Petit Fleur - bless her! - asks what 'wanker' means. Ermmmm.......
Wikipedia to the rescue. I copy and paste.
'The term wanker originated from British slang in the 1940s, based on the verb wank. Wanker literally means "one who wanks (masturbates") It is normally intended as a general insult rather than as an accusation. It conveys contempt, not commentary on sexual habits. Wanker has similar meanings and overtones to American pejoratives like jerk and jerk-off. One connotation is of someone self-obsessed or a show-off. Another implication is that the wanker is unable to find a sexual partner'.
Now continuing the educational function of this posting, I further report from Wikipedia.
'Wanker may be indicated by a one-handed gesture usually to an audience out of hearing range It is shown by curling the fingers of the hand into a loose fist and moving the hand back and forth to mime male masturbation, which is equivalent to saying, "[you are a] wanker". Some motorists show the "wanker" gesture in front of the rear-view mirror, where other motorists from behind can see it'.
The picture above will help practising this gesture. It is the most common gesture exchanged between British motorists. It may be that some intrepid North American readers may care to introduce it to their continent.
It is further recorded that The - Erm - Winker's Song by a person named - Double Erm - Ivor Biggun made it to number 22 in the British Singles Chart in 1978 despite, or perhaps of, being banned by BBC 1.
Further gems from Wikipedia: 'Wanker is also a German surname, according to the 1990 census "Wanker" is the 53,492nd most common surname in the United States' Quite so...
Some sitcom called Married ... With Children featured a fictitious Wanker County in Wisconsin.
It further emerges that there was a saloon in Oregon called Wanker's Corner.
As regards usage, Wikipedia further reports 'In December 2000, the Advertising Standards Authority published research on attitudes of the British public to pejoratives. It ranked wanker as the fourth most severe pejorative in English. The BBC describes it as 'moderately offensive' and 'almost certain' to generate complaints if used before the watershed. In Australia it is considered mildly offensive but is widely accepted and used in the media'.
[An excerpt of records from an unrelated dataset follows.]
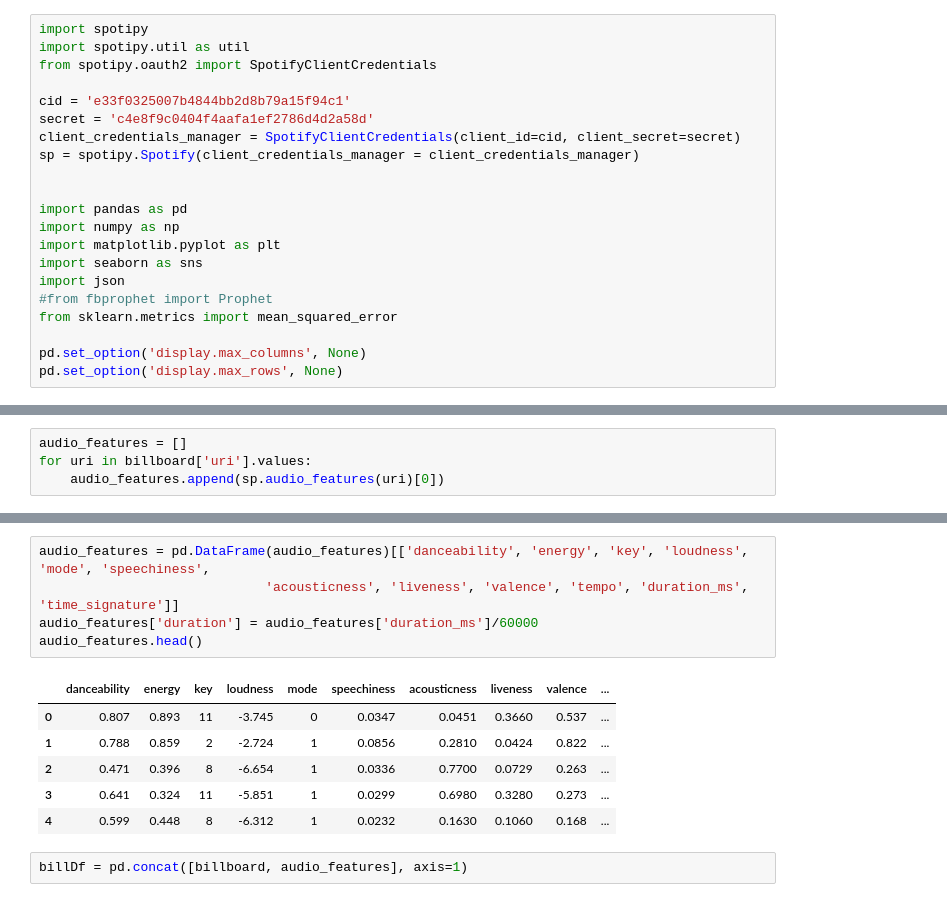
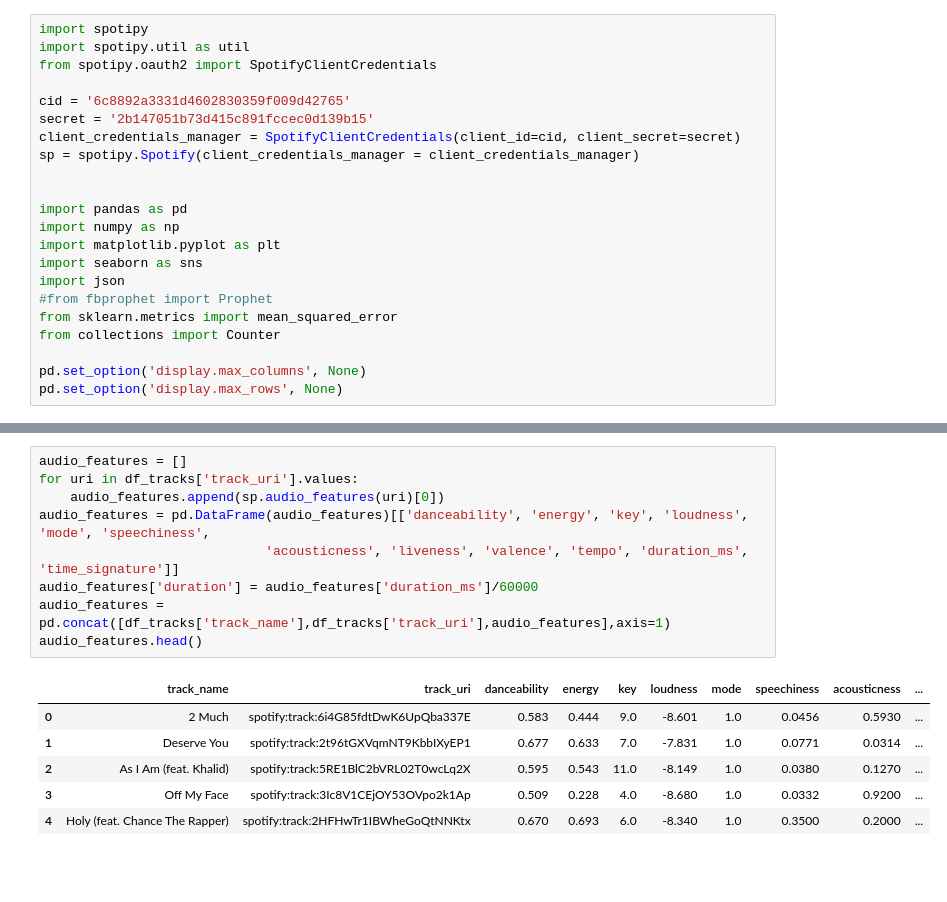
Before and after one commit to Nganle21/Big-Data-Dreamteam, a Jupyter notebook: Ngan/PF_songfeatures.ipynb, the cells around one changed output, grey strips where cells are left out. Cells and saved outputs as stored; diff of their text form; blank space fills up the shorter version.

```diff
--- a/Ngan/PF_songfeatures.ipynb
+++ b/Ngan/PF_songfeatures.ipynb
@@ -5,8 +5,8 @@ import spotipy
 import spotipy.util as util
 from spotipy.oauth2 import SpotifyClientCredentials
 
-cid = 'e33f0325007b4844bb2d8b79a15f94c1'
-secret = 'c4e8f9c0404f4aafa1ef2786d4d2a58d'
+cid = '6c8892a3331d4602830359f009d42765'
+secret = '2b147051b73d415c891fccec0d139b15'
 client_credentials_manager = SpotifyClientCredentials(client_id=cid, client_secret=secret)
 sp = spotipy.Spotify(client_credentials_manager = client_credentials_manager)
 
@@ -18,6 +18,7 @@ import seaborn as sns
 import json
 #from fbprophet import Prophet
 from sklearn.metrics import mean_squared_error
+from collections import Counter
 
 pd.set_option('display.max_columns', None)
 pd.set_option('display.max_rows', None)
@@ -89,4 +24,0 @@ billboard.head()
-# %%
-audio_features = []
-for uri in billboard['uri'].values:
-    audio_features.append(sp.audio_features(uri)[0])
@@ -93,14 +86,16 @@ for uri in billboard['uri'].values:
 # %%
+audio_features = []
+for uri in df_tracks['track_uri'].values:
+    audio_features.append(sp.audio_features(uri)[0])
 audio_features = pd.DataFrame(audio_features)[['danceability', 'energy', 'key', 'loudness', 'mode', 'speechiness',
                              'acousticness', 'liveness', 'valence', 'tempo', 'duration_ms', 'time_signature']]
 audio_features['duration'] = audio_features['duration_ms']/60000
+audio_features = pd.concat([df_tracks['track_name'],df_tracks['track_uri'],audio_features],axis=1)
 audio_features.head()
 # %% [output]
-|  | danceability | energy | key | loudness | mode | speechiness | acousticness | liveness | valence | ... |
-| 0 | 0.807 | 0.893 | 11 | -3.745 | 0 | 0.0347 | 0.0451 | 0.3660 | 0.537 | ... |
-| 1 | 0.788 | 0.859 | 2 | -2.724 | 1 | 0.0856 | 0.2810 | 0.0424 | 0.822 | ... |
-| 2 | 0.471 | 0.396 | 8 | -6.654 | 1 | 0.0336 | 0.7700 | 0.0729 | 0.263 | ... |
-| 3 | 0.641 | 0.324 | 11 | -5.851 | 1 | 0.0299 | 0.6980 | 0.3280 | 0.273 | ... |
-| 4 | 0.599 | 0.448 | 8 | -6.312 | 1 | 0.0232 | 0.1630 | 0.1060 | 0.168 | ... |
+|  | track_name | track_uri | danceability | energy | key | loudness | mode | speechiness | acousticness | ... |
+| 0 | 2 Much | spotify:track:6i4G85fdtDwK6UpQba337E | 0.583 | 0.444 | 9.0 | -8.601 | 1.0 | 0.0456 | 0.5930 | ... |
+| 1 | Deserve You | spotify:track:2t96tGXVqmNT9KbbIXyEP1 | 0.677 | 0.633 | 7.0 | -7.831 | 1.0 | 0.0771 | 0.0314 | ... |
+| 2 | As I Am (feat. Khalid) | spotify:track:5RE1BlC2bVRL02T0wcLq2X | 0.595 | 0.543 | 11.0 | -8.149 | 1.0 | 0.0380 | 0.1270 | ... |
+| 3 | Off My Face | spotify:track:3Ic8V1CEjOY53OVpo2k1Ap | 0.509 | 0.228 | 4.0 | -8.680 | 1.0 | 0.0332 | 0.9200 | ... |
+| 4 | Holy (feat. Chance The Rapper) | spotify:track:2HFHwTr1IBWheGoQtNNKtx | 0.670 | 0.693 | 6.0 | -8.340 | 1.0 | 0.3500 | 0.2000 | ... |
-# %%
-billDf = pd.concat([billboard, audio_features], axis=1)
```
Also changed, not shown: parts of 12 cells of this notebook, 4 other files.
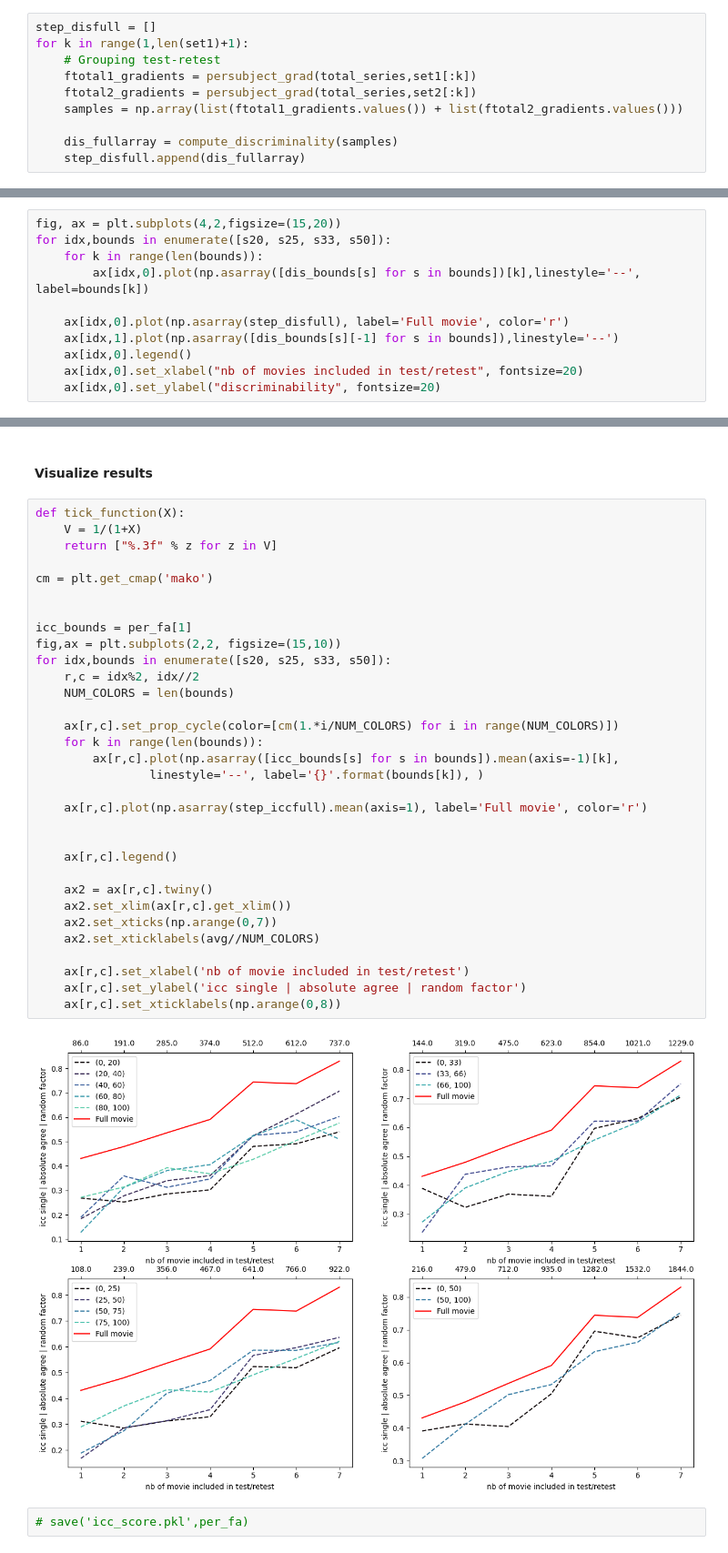
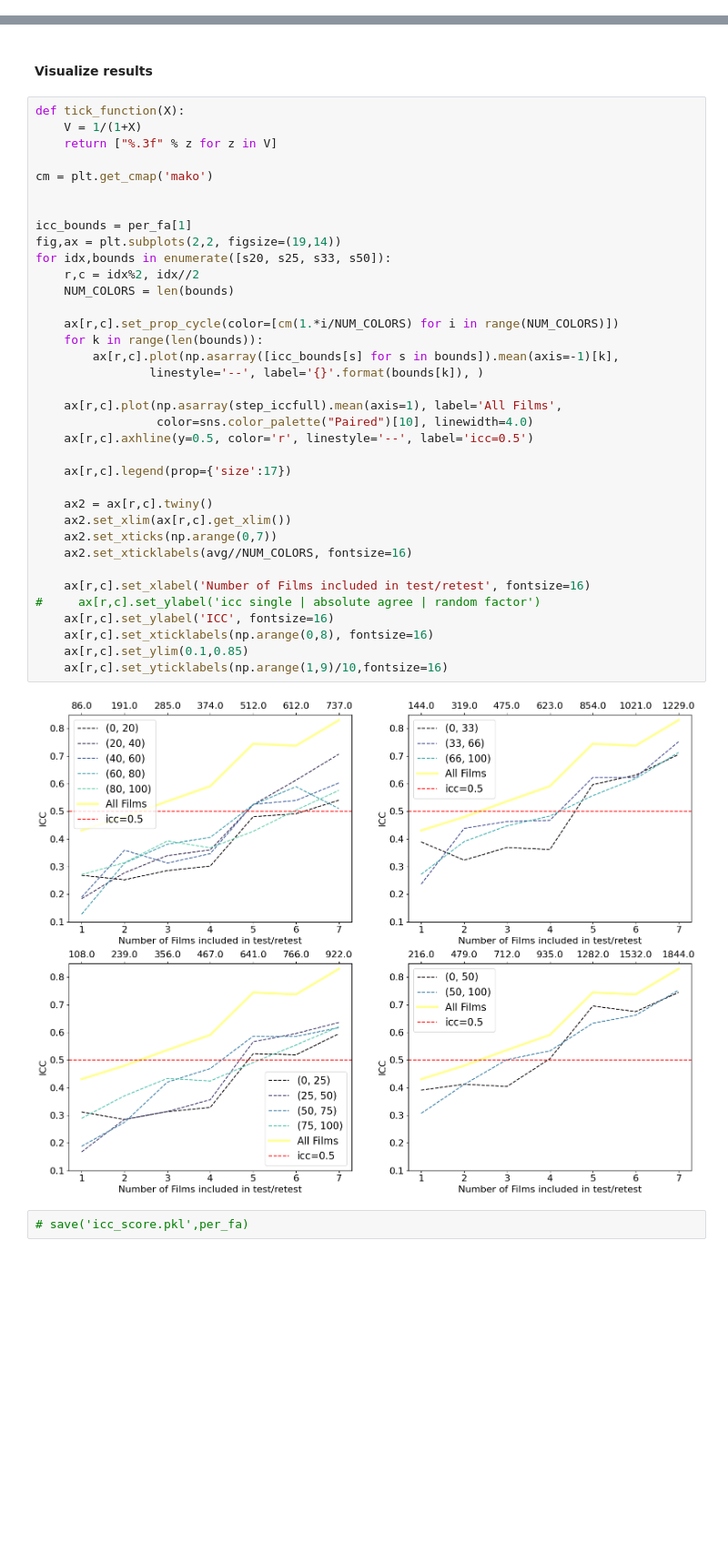
Before and after one commit to MIPLabCH/emoguide_gradients, a Jupyter notebook: 06_frame-select_reliability.ipynb, the cells around one changed output, grey strips where cells are left out. Shown at 91% size. Drawn from its saved outputs; the diff is of its cells as text; blank space fills up the shorter version.

Commit message:
updated figure plotting

```diff
--- a/06_frame-select_reliability.ipynb
+++ b/06_frame-select_reliability.ipynb
@@ -191,10 +37,0 @@ for bound in tqdm(thresholds):
-# %%
-step_disfull = []
-for k in range(1,len(set1)+1):
-    # Grouping test-retest
-    ftotal1_gradients = persubject_grad(total_series,set1[:k])
-    ftotal2_gradients = persubject_grad(total_series,set2[:k])
-    samples = np.array(list(ftotal1_gradients.values()) + list(ftotal2_gradients.values()))
-
-    dis_fullarray = compute_discriminality(samples)
-    step_disfull.append(dis_fullarray)
@@ -203,11 +37,0 @@ for k in range(1,len(set1)+1):
-# %%
-fig, ax = plt.subplots(4,2,figsize=(15,20))
-for idx,bounds in enumerate([s20, s25, s33, s50]):
-    for k in range(len(bounds)):
-        ax[idx,0].plot(np.asarray([dis_bounds[s] for s in bounds])[k],linestyle='--', label=bounds[k])
-
-    ax[idx,0].plot(np.asarray(step_disfull), label='Full movie', color='r')
-    ax[idx,1].plot(np.asarray([dis_bounds[s][-1] for s in bounds]),linestyle='--')
-    ax[idx,0].legend()
-    ax[idx,0].set_xlabel("nb of movies included in test/retest", fontsize=20)
-    ax[idx,0].set_ylabel("discriminability", fontsize=20)
@@ -352,37 +174,41 @@ movie_icc = icc_full[-1]
 # %%
 def tick_function(X):
     V = 1/(1+X)
     return ["%.3f" % z for z in V]
 
 cm = plt.get_cmap('mako')
 
 
 icc_bounds = per_fa[1]
-fig,ax = plt.subplots(2,2, figsize=(15,10))
+fig,ax = plt.subplots(2,2, figsize=(19,14))
 for idx,bounds in enumerate([s20, s25, s33, s50]):
     r,c = idx%2, idx//2
     NUM_COLORS = len(bounds)
 
     ax[r,c].set_prop_cycle(color=[cm(1.*i/NUM_COLORS) for i in range(NUM_COLORS)])
     for k in range(len(bounds)):
         ax[r,c].plot(np.asarray([icc_bounds[s] for s in bounds]).mean(axis=-1)[k],
                 linestyle='--', label='{}'.format(bounds[k]), )
 
-    ax[r,c].plot(np.asarray(step_iccfull).mean(axis=1), label='Full movie', color='r')
+    ax[r,c].plot(np.asarray(step_iccfull).mean(axis=1), label='All Films',
+                 color=sns.color_palette("Paired")[10], linewidth=4.0)
+    ax[r,c].axhline(y=0.5, color='r', linestyle='--', label='icc=0.5')
 
-
-    ax[r,c].legend()
+    ax[r,c].legend(prop={'size':17})
 
     ax2 = ax[r,c].twiny()
     ax2.set_xlim(ax[r,c].get_xlim())
     ax2.set_xticks(np.arange(0,7))
-    ax2.set_xticklabels(avg//NUM_COLORS)
+    ax2.set_xticklabels(avg//NUM_COLORS, fontsize=16)
 
-    ax[r,c].set_xlabel('nb of movie included in test/retest')
-    ax[r,c].set_ylabel('icc single | absolute agree | random factor')
-    ax[r,c].set_xticklabels(np.arange(0,8))
+    ax[r,c].set_xlabel('Number of Films included in test/retest', fontsize=16)
+#     ax[r,c].set_ylabel('icc single | absolute agree | random factor')
+    ax[r,c].set_ylabel('ICC', fontsize=16)
+    ax[r,c].set_xticklabels(np.arange(0,8), fontsize=16)
+    ax[r,c].set_ylim(0.1,0.85)
+    ax[r,c].set_yticklabels(np.arange(1,9)/10,fontsize=16)
 # %% [output]
-[figure, old version]
+[figure, new version]
 # %%
 # save('icc_score.pkl',per_fa)
 # %% [markdown]
```
Also changed, not shown: parts of 21 cells of this notebook, 5 other files.
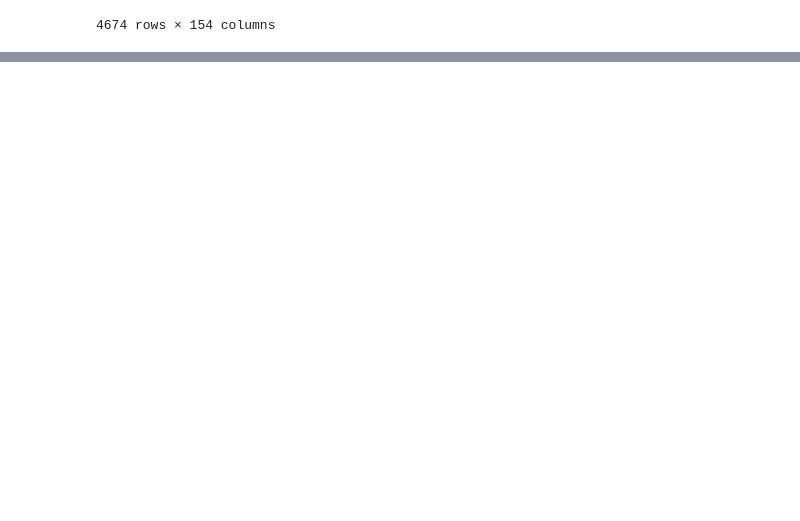
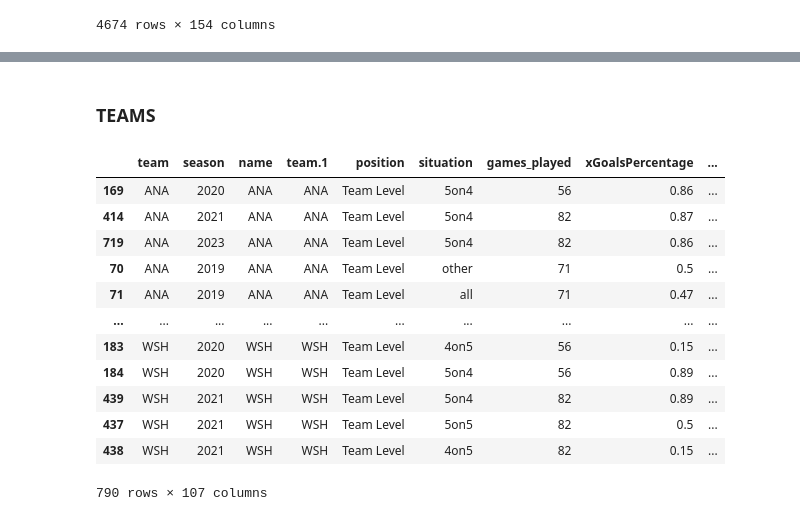
Before and after one commit to emrkel/NHL-Line-Optimisation, a Jupyter notebook: dataWrangling.ipynb, the cells around one changed output, grey strips where cells are left out. Drawn from its saved outputs; the diff is of its cells as text; code cells hidden in the pictures; blank space fills up the shorter version.

```diff
--- a/dataWrangling.ipynb
+++ b/dataWrangling.ipynb
@@ -188,0 +213,38 @@ fullStrength
+# %% [markdown]
+### TEAMS
+# %%
+correct_headers = teams19_20.columns
+
+# Move the current headers (first row of df1) to be the first row of the data
+
+teams22_23.loc[-1] = teams22_23.columns  # Add the headers as the first row
+teams22_23.index = teams22_23.index + 1  # Shift index
+teams22_23 = teams22_23.sort_index()
+teams22_23.columns = correct_headers
+
+
+allTeams = [teams19_20, teams20_21, teams21_22, teams22_23, teams23_24]
+
+for team in allTeams:
+    clean_cols(team)
+
+teams = pd.concat(allTeams, ignore_index=True)
+
+clean_cols(teams)
+clean_teamName(teams)
+teams = teams.sort_values('team')
+teams
+# %% [output]
+|  | team | season | name | team.1 | position | situation | games_played | xGoalsPercentage | ... |
+| 169 | ANA | 2020 | ANA | ANA | Team Level | 5on4 | 56 | 0.86 | ... |
+| 414 | ANA | 2021 | ANA | ANA | Team Level | 5on4 | 82 | 0.87 | ... |
+| 719 | ANA | 2023 | ANA | ANA | Team Level | 5on4 | 82 | 0.86 | ... |
+| 70 | ANA | 2019 | ANA | ANA | Team Level | other | 71 | 0.5 | ... |
+| 71 | ANA | 2019 | ANA | ANA | Team Level | all | 71 | 0.47 | ... |
+| ... | ... | ... | ... | ... | ... | ... | ... | ... | ... |
+| 183 | WSH | 2020 | WSH | WSH | Team Level | 4on5 | 56 | 0.15 | ... |
+| 184 | WSH | 2020 | WSH | WSH | Team Level | 5on4 | 56 | 0.89 | ... |
+| 439 | WSH | 2021 | WSH | WSH | Team Level | 5on4 | 82 | 0.89 | ... |
+| 437 | WSH | 2021 | WSH | WSH | Team Level | 5on5 | 82 | 0.5 | ... |
+| 438 | WSH | 2021 | WSH | WSH | Team Level | 4on5 | 82 | 0.15 | ... |
+790 rows × 107 columns
```
Also changed, not shown: parts of 5 cells of this notebook.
'Mary Cresswell, an American etymologist, describes 'wanker' as "somewhat more offensive in British use than Americans typically realize. The word was used twice to comic effect in the Simpsons episode Trash of the Titans which caused no offence to American audiences, but prompted complaints on occasions when the episode was broadcast unedited in the United Kingdom'.
I'd better stop now. I'm doing this in chambers (my place of work) and my colleagues have got the giggles.
I note that Don Everly - not a wanker I hasten to say - was 73 yesterday. Here he is (complete with Phil)...
I had vaguely thought of posting what Blair really meant before the Chilcot enquiry 'Okay stooges, now you're not here to make any trouble are you? good!' Etc. Etc. But here is Beau Bo D'Or's comment. Link to left as usual. Nuff said.